**Activity:** If a line in the records below contains the word "hexColor", copy it.
-- -- --
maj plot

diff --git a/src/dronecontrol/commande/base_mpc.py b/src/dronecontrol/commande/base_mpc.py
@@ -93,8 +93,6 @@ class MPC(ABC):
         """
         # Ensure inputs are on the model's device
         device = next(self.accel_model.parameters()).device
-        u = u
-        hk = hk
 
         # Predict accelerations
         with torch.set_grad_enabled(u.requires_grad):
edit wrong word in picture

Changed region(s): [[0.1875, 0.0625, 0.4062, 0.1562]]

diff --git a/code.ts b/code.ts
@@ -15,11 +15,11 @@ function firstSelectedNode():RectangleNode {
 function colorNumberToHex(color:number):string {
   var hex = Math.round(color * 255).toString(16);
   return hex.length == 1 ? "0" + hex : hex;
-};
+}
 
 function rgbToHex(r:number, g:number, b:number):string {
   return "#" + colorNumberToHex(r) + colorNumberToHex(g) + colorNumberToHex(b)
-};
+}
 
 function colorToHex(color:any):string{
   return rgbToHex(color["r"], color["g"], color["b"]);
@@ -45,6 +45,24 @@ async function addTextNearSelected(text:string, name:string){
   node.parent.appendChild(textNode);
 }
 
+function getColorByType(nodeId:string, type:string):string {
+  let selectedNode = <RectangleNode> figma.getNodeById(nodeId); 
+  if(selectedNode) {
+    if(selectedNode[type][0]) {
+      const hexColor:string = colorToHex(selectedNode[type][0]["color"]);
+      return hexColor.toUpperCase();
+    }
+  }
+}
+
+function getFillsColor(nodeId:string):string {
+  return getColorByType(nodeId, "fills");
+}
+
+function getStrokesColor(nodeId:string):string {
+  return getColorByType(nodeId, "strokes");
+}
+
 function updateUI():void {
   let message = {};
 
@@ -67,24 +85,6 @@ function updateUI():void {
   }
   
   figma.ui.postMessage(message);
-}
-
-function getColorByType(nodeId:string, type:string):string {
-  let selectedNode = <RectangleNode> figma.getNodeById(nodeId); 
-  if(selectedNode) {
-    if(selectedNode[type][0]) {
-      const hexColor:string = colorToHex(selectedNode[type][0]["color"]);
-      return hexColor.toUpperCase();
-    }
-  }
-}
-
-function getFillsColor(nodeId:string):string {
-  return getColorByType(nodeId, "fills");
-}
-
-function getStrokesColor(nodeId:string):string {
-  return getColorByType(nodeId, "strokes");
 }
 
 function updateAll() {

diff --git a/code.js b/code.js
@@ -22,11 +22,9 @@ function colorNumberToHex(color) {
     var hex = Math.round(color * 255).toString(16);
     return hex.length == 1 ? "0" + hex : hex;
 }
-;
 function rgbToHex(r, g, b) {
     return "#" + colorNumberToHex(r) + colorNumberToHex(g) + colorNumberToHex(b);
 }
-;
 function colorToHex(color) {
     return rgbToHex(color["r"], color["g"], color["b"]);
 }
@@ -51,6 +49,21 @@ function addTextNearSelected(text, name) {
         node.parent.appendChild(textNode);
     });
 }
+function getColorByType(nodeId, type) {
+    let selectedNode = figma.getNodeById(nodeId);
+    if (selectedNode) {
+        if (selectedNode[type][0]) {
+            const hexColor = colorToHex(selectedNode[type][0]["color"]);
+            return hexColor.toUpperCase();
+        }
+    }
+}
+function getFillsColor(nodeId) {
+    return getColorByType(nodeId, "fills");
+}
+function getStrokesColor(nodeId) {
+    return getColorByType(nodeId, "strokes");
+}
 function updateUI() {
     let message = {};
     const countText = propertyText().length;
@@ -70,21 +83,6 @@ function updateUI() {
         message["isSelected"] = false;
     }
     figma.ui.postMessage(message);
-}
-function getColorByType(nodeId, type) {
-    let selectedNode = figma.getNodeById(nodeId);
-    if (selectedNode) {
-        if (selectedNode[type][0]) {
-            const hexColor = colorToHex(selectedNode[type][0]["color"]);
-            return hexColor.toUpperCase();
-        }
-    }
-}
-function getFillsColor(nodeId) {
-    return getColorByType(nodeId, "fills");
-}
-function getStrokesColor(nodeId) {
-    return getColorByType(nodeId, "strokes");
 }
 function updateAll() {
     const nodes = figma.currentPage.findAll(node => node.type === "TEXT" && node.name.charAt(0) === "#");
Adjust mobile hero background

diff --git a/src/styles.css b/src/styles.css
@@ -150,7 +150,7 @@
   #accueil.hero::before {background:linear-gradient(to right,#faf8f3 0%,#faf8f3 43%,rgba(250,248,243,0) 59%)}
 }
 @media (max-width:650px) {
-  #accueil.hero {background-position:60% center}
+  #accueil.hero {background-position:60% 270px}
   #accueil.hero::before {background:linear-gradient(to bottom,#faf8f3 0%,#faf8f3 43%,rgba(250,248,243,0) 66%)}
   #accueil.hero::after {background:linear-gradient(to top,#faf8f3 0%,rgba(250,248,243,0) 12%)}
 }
-- -- --
**Answer to the exercise:**
+      const hexColor:string = colorToHex(selectedNode[type][0]["color"]);
+      return hexColor.toUpperCase();
-      const hexColor:string = colorToHex(selectedNode[type][0]["color"]);
-      return hexColor.toUpperCase();
+            const hexColor = colorToHex(selectedNode[type][0]["color"]);
+            return hexColor.toUpperCase();
-            const hexColor = colorToHex(selectedNode[type][0]["color"]);
-            return hexColor.toUpperCase();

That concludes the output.